# Given information
○ ○ ○

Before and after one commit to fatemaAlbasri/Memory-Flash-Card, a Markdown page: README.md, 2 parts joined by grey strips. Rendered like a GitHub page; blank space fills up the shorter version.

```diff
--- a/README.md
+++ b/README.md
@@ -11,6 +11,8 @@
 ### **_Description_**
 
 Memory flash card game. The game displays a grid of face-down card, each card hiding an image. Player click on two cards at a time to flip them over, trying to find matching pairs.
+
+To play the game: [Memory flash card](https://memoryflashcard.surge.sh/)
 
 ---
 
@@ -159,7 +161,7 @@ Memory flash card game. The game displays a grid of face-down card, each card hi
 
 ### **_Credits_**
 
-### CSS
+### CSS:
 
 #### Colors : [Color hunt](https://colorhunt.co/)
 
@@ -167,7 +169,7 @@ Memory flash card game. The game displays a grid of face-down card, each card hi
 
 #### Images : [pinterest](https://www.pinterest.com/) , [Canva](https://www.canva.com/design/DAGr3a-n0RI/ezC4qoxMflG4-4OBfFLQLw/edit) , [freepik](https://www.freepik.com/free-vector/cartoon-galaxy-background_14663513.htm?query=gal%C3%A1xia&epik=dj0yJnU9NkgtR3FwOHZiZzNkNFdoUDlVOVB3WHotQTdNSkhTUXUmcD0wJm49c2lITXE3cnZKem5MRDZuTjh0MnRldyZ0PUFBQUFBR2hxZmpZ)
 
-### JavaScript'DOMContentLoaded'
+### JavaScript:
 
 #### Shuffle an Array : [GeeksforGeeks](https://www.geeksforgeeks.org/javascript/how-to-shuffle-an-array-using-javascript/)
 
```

○ ○ ○

# Problem to solve
Please copy all lines of the listing in which the string "Memory" occurs.

# Solution to the problem
Before and after one commit to fatemaAlbasri/Memory-Flash-Card, a Markdown page: README.md, 2 parts joined by grey strips. Rendered like a GitHub page; blank space fills up the shorter version.
 Memory flash card game. The game displays a grid of face-down card, each card hiding an image. Player click on two cards at a time to flip them over, trying to find matching pairs.
+To play the game: [Memory flash card](https://memoryflashcard.surge.sh/)
@@ -159,7 +161,7 @@ Memory flash card game. The game displays a grid of face-down card, each card hi
@@ -167,7 +169,7 @@ Memory flash card game. The game displays a grid of face-down card, each card hi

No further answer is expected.